▶ WHAT IS BEING ASKED
Make an exact copy of all the entries, with the pictures left out.

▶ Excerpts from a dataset
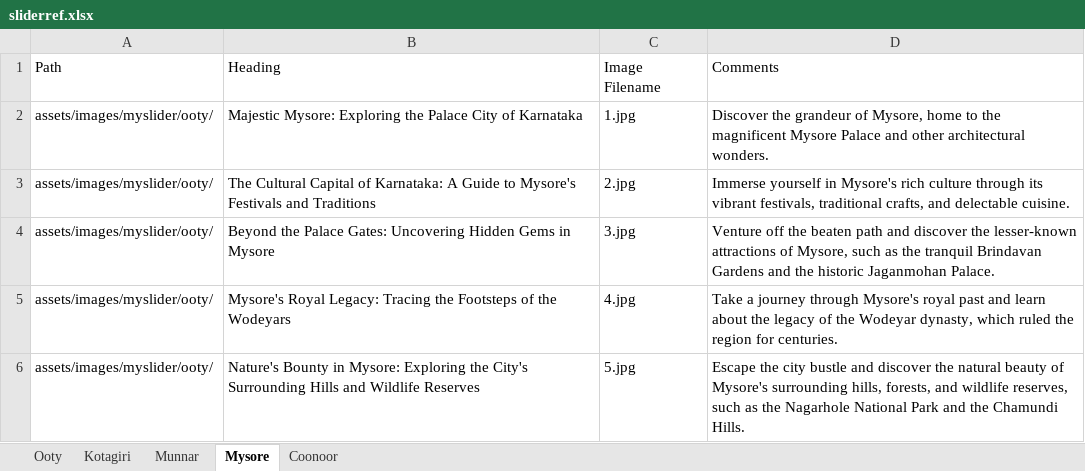
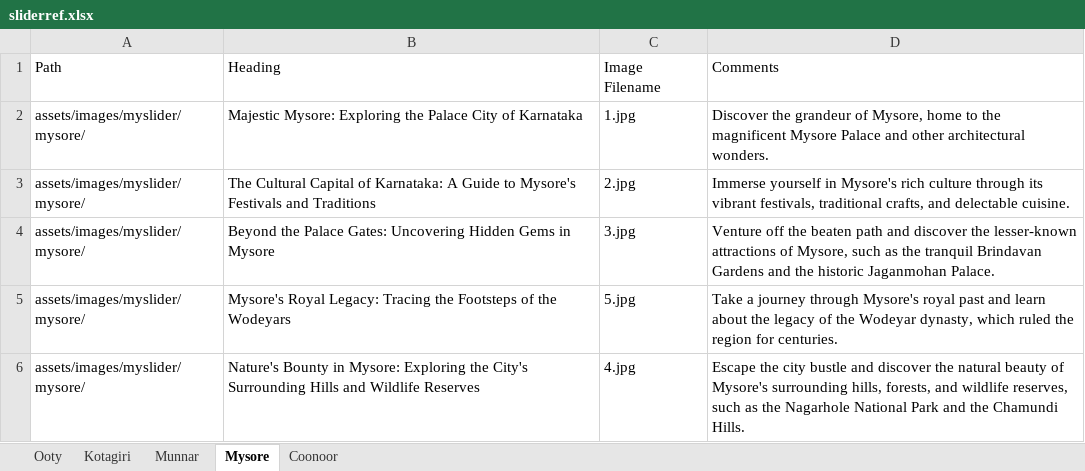
Before and after one commit to candystoregame/ootytaxi, an Excel workbook: assets/dataFiles/sliderref.xlsx, sheet Mysore, drawn as a sheet; values as stored, in another font and other column widths than the file's, no borders; the diff names each change by its address in the sheet, - before the commit and + after, or states it on an @@ line.

Commit message:
Slider images update2

```diff
--- a/assets/dataFiles/sliderref.xlsx (sheet Mysore)
+++ b/assets/dataFiles/sliderref.xlsx (sheet Mysore)
-A2:A6: assets/images/myslider/ooty/
+A2:A6: assets/images/myslider/mysore/
-C5: 4.jpg
+C5: 5.jpg
-C6: 5.jpg
+C6: 4.jpg
```
Also changed, not shown: 5 other files.
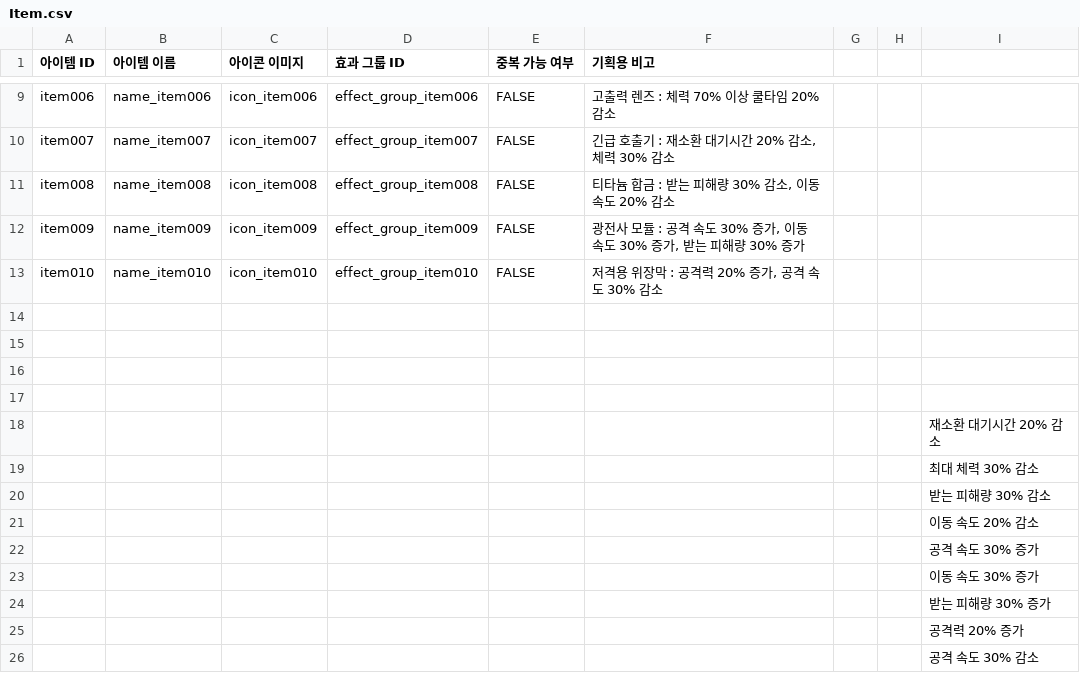
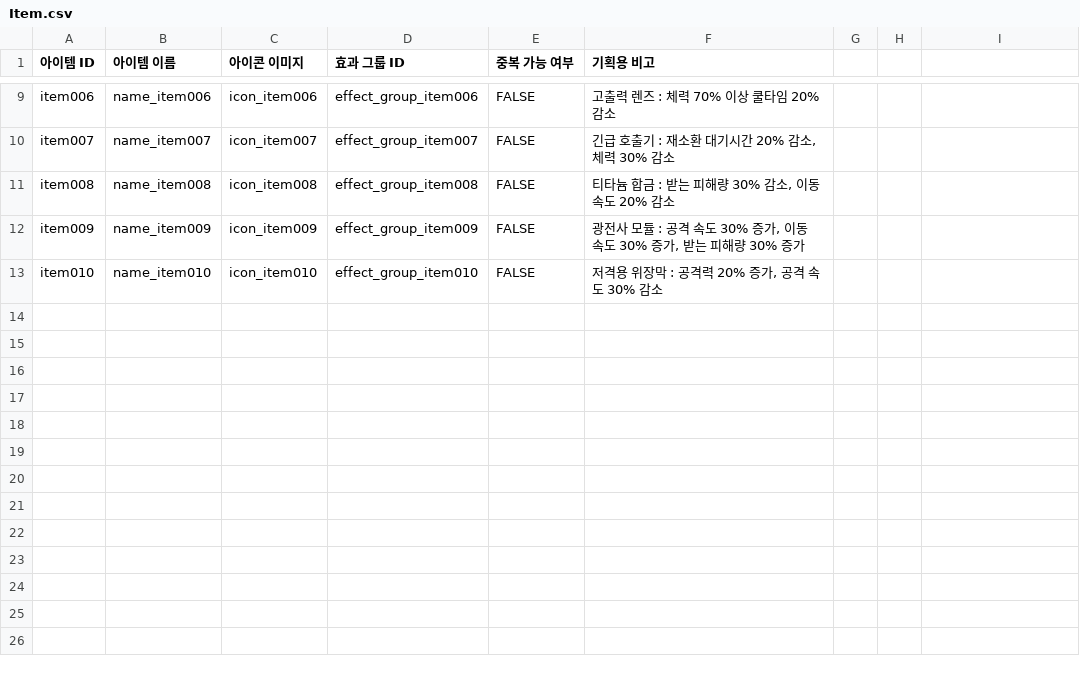
Before and after one commit to Hyunjoongjoo/Project_Astro, a CSV file: Assets/_Data/Csv/Item.csv, drawn as a sheet; only a part is shown, gaps mark what is left out; the diff names each change by its address in the sheet, - before the commit and + after, or states it on an @@ line.

```diff
--- a/Assets/_Data/Csv/Item.csv
+++ b/Assets/_Data/Csv/Item.csv
-row 14: (empty)
-row 15: (empty)
-row 16: (empty)
-row 17: (empty)
-row 18:  |  |  |  |  |  |  |  | 재소환 대기시간 20% 감소
-row 19:  |  |  |  |  |  |  |  | 최대 체력 30% 감소
-row 20:  |  |  |  |  |  |  |  | 받는 피해량 30% 감소
-row 21:  |  |  |  |  |  |  |  | 이동 속도 20% 감소
-row 22:  |  |  |  |  |  |  |  | 공격 속도 30% 증가
-row 23:  |  |  |  |  |  |  |  | 이동 속도 30% 증가
-row 24:  |  |  |  |  |  |  |  | 받는 피해량 30% 증가
-row 25:  |  |  |  |  |  |  |  | 공격력 20% 증가
-row 26:  |  |  |  |  |  |  |  | 공격 속도 30% 감소
```
Also changed, not shown: Assets/_Data/Csv/HeroLevel.csv, Assets/_Data/Csv/HeroLevelReward.csv, 8 other files.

▶ RESPONSE TO THE EXERCISE
Before and after one commit to candystoregame/ootytaxi, an Excel workbook: assets/dataFiles/sliderref.xlsx, sheet Mysore, drawn as a sheet; values as stored, in another font and other column widths than the file's, no borders; the diff names each change by its address in the sheet, - before the commit and + after, or states it on an @@ line.

Commit message:
Slider images update2

```diff
--- a/assets/dataFiles/sliderref.xlsx (sheet Mysore)
+++ b/assets/dataFiles/sliderref.xlsx (sheet Mysore)
-A2:A6: assets/images/myslider/ooty/
+A2:A6: assets/images/myslider/mysore/
-C5: 4.jpg
+C5: 5.jpg
-C6: 5.jpg
+C6: 4.jpg
```
Also changed, not shown: 5 other files.
Before and after one commit to Hyunjoongjoo/Project_Astro, a CSV file: Assets/_Data/Csv/Item.csv, drawn as a sheet; only a part is shown, gaps mark what is left out; the diff names each change by its address in the sheet, - before the commit and + after, or states it on an @@ line.

```diff
--- a/Assets/_Data/Csv/Item.csv
+++ b/Assets/_Data/Csv/Item.csv
-row 14: (empty)
-row 15: (empty)
-row 16: (empty)
-row 17: (empty)
-row 18:  |  |  |  |  |  |  |  | 재소환 대기시간 20% 감소
-row 19:  |  |  |  |  |  |  |  | 최대 체력 30% 감소
-row 20:  |  |  |  |  |  |  |  | 받는 피해량 30% 감소
-row 21:  |  |  |  |  |  |  |  | 이동 속도 20% 감소
-row 22:  |  |  |  |  |  |  |  | 공격 속도 30% 증가
-row 23:  |  |  |  |  |  |  |  | 이동 속도 30% 증가
-row 24:  |  |  |  |  |  |  |  | 받는 피해량 30% 증가
-row 25:  |  |  |  |  |  |  |  | 공격력 20% 증가
-row 26:  |  |  |  |  |  |  |  | 공격 속도 30% 감소
```
Also changed, not shown: Assets/_Data/Csv/HeroLevel.csv, Assets/_Data/Csv/HeroLevelReward.csv, 8 other files.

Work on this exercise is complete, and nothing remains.